BEGIN Available data

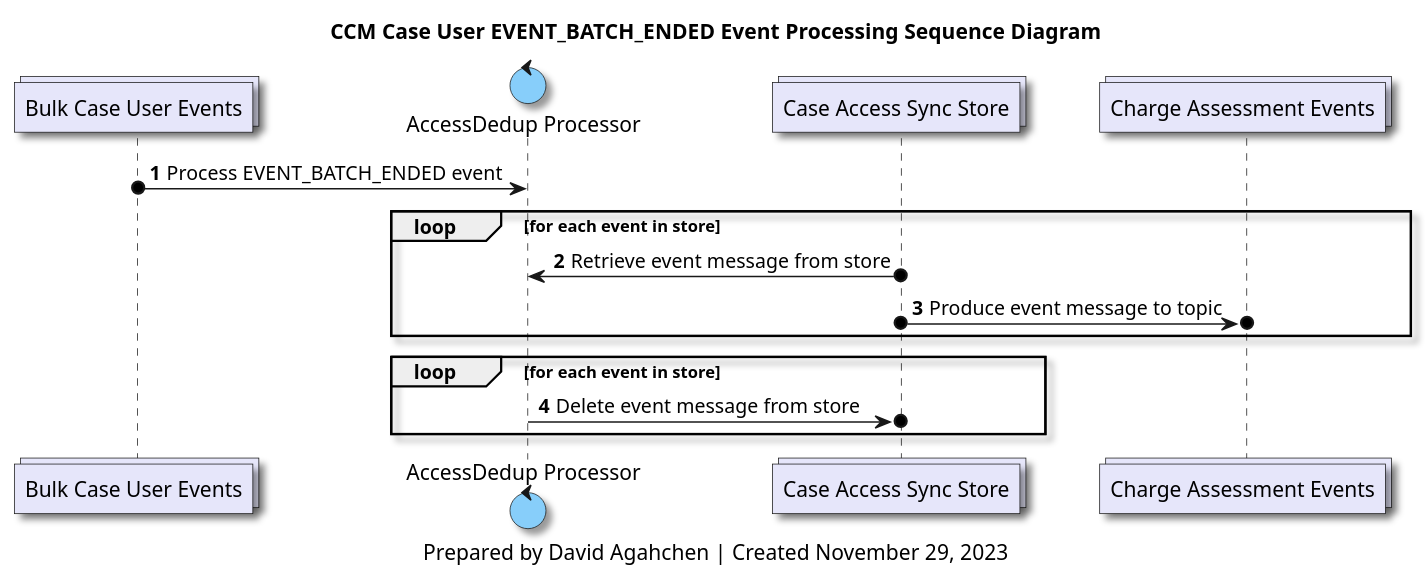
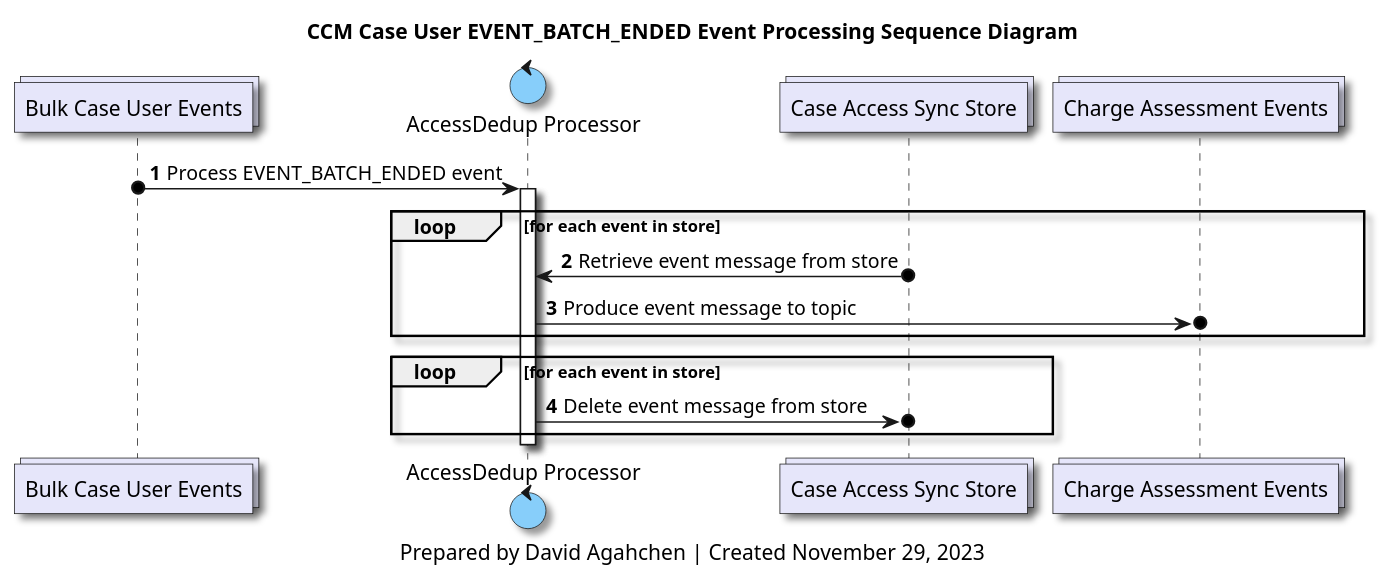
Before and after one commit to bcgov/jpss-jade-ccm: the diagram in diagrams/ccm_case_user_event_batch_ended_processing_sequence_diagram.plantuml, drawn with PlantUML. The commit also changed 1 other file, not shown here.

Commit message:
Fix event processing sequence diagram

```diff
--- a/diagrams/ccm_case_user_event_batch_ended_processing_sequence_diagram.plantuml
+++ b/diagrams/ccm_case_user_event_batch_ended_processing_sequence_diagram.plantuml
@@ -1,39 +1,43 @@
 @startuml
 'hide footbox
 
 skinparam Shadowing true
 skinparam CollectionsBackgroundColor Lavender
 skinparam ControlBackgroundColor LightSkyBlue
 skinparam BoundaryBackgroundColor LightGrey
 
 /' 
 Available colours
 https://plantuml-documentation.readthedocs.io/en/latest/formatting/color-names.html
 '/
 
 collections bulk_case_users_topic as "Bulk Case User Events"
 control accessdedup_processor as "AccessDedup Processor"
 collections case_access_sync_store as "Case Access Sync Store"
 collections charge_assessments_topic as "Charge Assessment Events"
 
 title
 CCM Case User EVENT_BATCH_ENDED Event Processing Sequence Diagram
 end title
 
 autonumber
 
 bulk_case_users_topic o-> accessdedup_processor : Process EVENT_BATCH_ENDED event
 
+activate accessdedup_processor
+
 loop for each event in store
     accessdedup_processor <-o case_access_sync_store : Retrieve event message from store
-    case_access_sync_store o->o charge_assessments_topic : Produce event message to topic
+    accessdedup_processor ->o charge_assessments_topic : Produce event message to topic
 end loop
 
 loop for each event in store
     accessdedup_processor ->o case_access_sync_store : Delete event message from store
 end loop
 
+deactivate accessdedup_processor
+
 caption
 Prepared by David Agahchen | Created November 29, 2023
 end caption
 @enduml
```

END Available data

* [Work required]:
Everything in the entries must be written out exactly; the pictures stay out.

* [Completed exercise]:
Before and after one commit to bcgov/jpss-jade-ccm: the diagram in diagrams/ccm_case_user_event_batch_ended_processing_sequence_diagram.plantuml, drawn with PlantUML. The commit also changed 1 other file, not shown here.

Commit message:
Fix event processing sequence diagram

```diff
--- a/diagrams/ccm_case_user_event_batch_ended_processing_sequence_diagram.plantuml
+++ b/diagrams/ccm_case_user_event_batch_ended_processing_sequence_diagram.plantuml
@@ -1,39 +1,43 @@
 @startuml
 'hide footbox
 
 skinparam Shadowing true
 skinparam CollectionsBackgroundColor Lavender
 skinparam ControlBackgroundColor LightSkyBlue
 skinparam BoundaryBackgroundColor LightGrey
 
 /' 
 Available colours
 https://plantuml-documentation.readthedocs.io/en/latest/formatting/color-names.html
 '/
 
 collections bulk_case_users_topic as "Bulk Case User Events"
 control accessdedup_processor as "AccessDedup Processor"
 collections case_access_sync_store as "Case Access Sync Store"
 collections charge_assessments_topic as "Charge Assessment Events"
 
 title
 CCM Case User EVENT_BATCH_ENDED Event Processing Sequence Diagram
 end title
 
 autonumber
 
 bulk_case_users_topic o-> accessdedup_processor : Process EVENT_BATCH_ENDED event
 
+activate accessdedup_processor
+
 loop for each event in store
     accessdedup_processor <-o case_access_sync_store : Retrieve event message from store
-    case_access_sync_store o->o charge_assessments_topic : Produce event message to topic
+    accessdedup_processor ->o charge_assessments_topic : Produce event message to topic
 end loop
 
 loop for each event in store
     accessdedup_processor ->o case_access_sync_store : Delete event message from store
 end loop
 
+deactivate accessdedup_processor
+
 caption
 Prepared by David Agahchen | Created November 29, 2023
 end caption
 @enduml
```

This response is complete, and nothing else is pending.